Trump: The largest caravan in history is coming towards us, and we are totally unprepared!

Former President Donald Trump on Wednesday said a caravan of Central American and Caribbean migrants “must be stopped” before it reaches the U.S.-Mexico border.

Donald Trump election 2020
Former U.S. President, Donald Trump

Reuters reported that hundreds of migrants, a majority of whom are families with young children, were trekking across Mexico.

A witness estimated that about 2,000 migrants on Tuesday were resting and receiving medical attention in the southern Mexican state of Chiapas before resuming their journey north.

“I hope everyone is watching the MASSIVE Caravan pouring through Mexico and headed to our Country,” Trump said in a statement released by his Save America PAC and tweeted by spokesperson Liz Harrington.

Former President Donald Trump on Wednesday said a caravan of Central American and Caribbean migrants “must be stopped” before it reaches the U.S.-Mexico border.

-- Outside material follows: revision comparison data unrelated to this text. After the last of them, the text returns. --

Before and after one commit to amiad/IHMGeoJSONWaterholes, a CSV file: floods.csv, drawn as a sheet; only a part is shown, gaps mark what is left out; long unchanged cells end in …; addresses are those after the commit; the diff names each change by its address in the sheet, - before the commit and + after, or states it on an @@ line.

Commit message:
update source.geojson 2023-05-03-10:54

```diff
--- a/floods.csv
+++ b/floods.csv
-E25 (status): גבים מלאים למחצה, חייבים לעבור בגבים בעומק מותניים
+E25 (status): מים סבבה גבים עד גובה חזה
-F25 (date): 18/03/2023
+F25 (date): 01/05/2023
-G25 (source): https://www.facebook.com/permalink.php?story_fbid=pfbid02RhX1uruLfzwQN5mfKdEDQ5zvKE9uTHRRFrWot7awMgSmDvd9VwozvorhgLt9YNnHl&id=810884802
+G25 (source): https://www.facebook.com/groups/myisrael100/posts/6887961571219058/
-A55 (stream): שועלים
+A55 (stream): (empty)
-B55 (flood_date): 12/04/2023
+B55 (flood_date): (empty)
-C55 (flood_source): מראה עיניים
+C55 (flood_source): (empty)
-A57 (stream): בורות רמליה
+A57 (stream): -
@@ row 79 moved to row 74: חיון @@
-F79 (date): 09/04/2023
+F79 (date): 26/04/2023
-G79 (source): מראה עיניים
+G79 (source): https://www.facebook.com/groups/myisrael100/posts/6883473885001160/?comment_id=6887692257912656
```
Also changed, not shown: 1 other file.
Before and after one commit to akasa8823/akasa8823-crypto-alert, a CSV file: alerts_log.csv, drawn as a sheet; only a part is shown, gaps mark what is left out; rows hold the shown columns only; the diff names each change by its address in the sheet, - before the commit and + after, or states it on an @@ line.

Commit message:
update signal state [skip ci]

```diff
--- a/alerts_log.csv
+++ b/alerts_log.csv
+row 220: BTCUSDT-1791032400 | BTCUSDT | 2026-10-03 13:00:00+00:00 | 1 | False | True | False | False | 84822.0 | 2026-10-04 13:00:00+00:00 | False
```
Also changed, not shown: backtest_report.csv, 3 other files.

“This must be stopped before they reach our Border, or before. Just nine months ago, we had the strongest Border in our Nation’s history. This should have never happened!”

Trump also released a statement concerning the caravan on Sunday.

“The largest caravan in history is coming towards us, and we are totally unprepared and doing nothing about it,” Trump said. “Complete the wall and get tough. Our Country is being systematically destroyed before our very eyes!”

In a separate statement Sunday, Trump said the U.S. was “being poisoned with the millions of people that are illegally flowing through our Borders, in most cases not even questioned or stopped.”

“Many are criminals from the emptied prisons of other countries, most of these are very dangerous people,” he said. “The first thing that should be done, and it can be done quickly, is FINISH THE WALL,” he wrote. “A deal must be made with Mexico, where Mexico serves as a 2,000 mile barrier, not a launching pad for the illegals that are coming in.”

Most of the migrants in the latest caravan are from Honduras and El Salvador, the Associated Press reported.

Unlike previous marches, the one that started Saturday from Tapachula did not include as many Haitian migrants, thousands of whom reached the southern border in September.